§ **WORK ITEM**:
For each line below, write it out exactly as it appears.

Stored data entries
☆ ☆ ☆
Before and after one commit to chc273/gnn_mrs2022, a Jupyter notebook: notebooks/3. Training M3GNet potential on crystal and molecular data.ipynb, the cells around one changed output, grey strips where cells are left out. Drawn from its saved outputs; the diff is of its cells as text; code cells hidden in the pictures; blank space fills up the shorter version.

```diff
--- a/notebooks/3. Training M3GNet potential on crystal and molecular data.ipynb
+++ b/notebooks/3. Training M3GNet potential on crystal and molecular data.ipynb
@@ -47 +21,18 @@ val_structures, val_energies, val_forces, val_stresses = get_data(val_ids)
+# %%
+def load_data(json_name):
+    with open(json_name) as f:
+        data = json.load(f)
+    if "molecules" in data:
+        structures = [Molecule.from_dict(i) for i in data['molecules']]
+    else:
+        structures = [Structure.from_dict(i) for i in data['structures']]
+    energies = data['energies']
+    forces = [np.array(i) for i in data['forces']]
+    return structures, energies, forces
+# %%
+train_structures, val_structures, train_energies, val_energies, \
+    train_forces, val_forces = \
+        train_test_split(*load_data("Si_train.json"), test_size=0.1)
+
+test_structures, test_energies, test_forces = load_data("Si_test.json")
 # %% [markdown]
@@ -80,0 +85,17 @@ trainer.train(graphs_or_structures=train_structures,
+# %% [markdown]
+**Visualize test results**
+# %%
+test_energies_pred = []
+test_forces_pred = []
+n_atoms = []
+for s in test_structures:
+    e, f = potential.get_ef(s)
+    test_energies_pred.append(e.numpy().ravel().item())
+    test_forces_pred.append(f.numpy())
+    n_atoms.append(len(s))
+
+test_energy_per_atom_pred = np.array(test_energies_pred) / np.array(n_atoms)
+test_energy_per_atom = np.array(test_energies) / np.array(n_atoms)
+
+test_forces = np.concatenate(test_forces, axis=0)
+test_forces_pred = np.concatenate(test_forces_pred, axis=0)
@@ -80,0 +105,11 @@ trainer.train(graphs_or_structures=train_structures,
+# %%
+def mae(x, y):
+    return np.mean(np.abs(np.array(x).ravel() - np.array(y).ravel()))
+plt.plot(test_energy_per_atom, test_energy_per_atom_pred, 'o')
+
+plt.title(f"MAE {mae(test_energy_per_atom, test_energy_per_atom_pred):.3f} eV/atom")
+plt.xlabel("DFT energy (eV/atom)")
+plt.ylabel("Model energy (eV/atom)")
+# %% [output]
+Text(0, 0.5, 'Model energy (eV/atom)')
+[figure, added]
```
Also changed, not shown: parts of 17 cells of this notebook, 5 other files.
☆ ☆ ☆
§ **EXERCISE SOLUTION**:
Before and after one commit to chc273/gnn_mrs2022, a Jupyter notebook: notebooks/3. Training M3GNet potential on crystal and molecular data.ipynb, the cells around one changed output, grey strips where cells are left out. Drawn from its saved outputs; the diff is of its cells as text; code cells hidden in the pictures; blank space fills up the shorter version.

```diff
--- a/notebooks/3. Training M3GNet potential on crystal and molecular data.ipynb
+++ b/notebooks/3. Training M3GNet potential on crystal and molecular data.ipynb
@@ -47 +21,18 @@ val_structures, val_energies, val_forces, val_stresses = get_data(val_ids)
+# %%
+def load_data(json_name):
+    with open(json_name) as f:
+        data = json.load(f)
+    if "molecules" in data:
+        structures = [Molecule.from_dict(i) for i in data['molecules']]
+    else:
+        structures = [Structure.from_dict(i) for i in data['structures']]
+    energies = data['energies']
+    forces = [np.array(i) for i in data['forces']]
+    return structures, energies, forces
+# %%
+train_structures, val_structures, train_energies, val_energies, \
+    train_forces, val_forces = \
+        train_test_split(*load_data("Si_train.json"), test_size=0.1)
+
+test_structures, test_energies, test_forces = load_data("Si_test.json")
 # %% [markdown]
@@ -80,0 +85,17 @@ trainer.train(graphs_or_structures=train_structures,
+# %% [markdown]
+**Visualize test results**
+# %%
+test_energies_pred = []
+test_forces_pred = []
+n_atoms = []
+for s in test_structures:
+    e, f = potential.get_ef(s)
+    test_energies_pred.append(e.numpy().ravel().item())
+    test_forces_pred.append(f.numpy())
+    n_atoms.append(len(s))
+
+test_energy_per_atom_pred = np.array(test_energies_pred) / np.array(n_atoms)
+test_energy_per_atom = np.array(test_energies) / np.array(n_atoms)
+
+test_forces = np.concatenate(test_forces, axis=0)
+test_forces_pred = np.concatenate(test_forces_pred, axis=0)
@@ -80,0 +105,11 @@ trainer.train(graphs_or_structures=train_structures,
+# %%
+def mae(x, y):
+    return np.mean(np.abs(np.array(x).ravel() - np.array(y).ravel()))
+plt.plot(test_energy_per_atom, test_energy_per_atom_pred, 'o')
+
+plt.title(f"MAE {mae(test_energy_per_atom, test_energy_per_atom_pred):.3f} eV/atom")
+plt.xlabel("DFT energy (eV/atom)")
+plt.ylabel("Model energy (eV/atom)")
+# %% [output]
+Text(0, 0.5, 'Model energy (eV/atom)')
+[figure, added]
```
Also changed, not shown: parts of 17 cells of this notebook, 5 other files.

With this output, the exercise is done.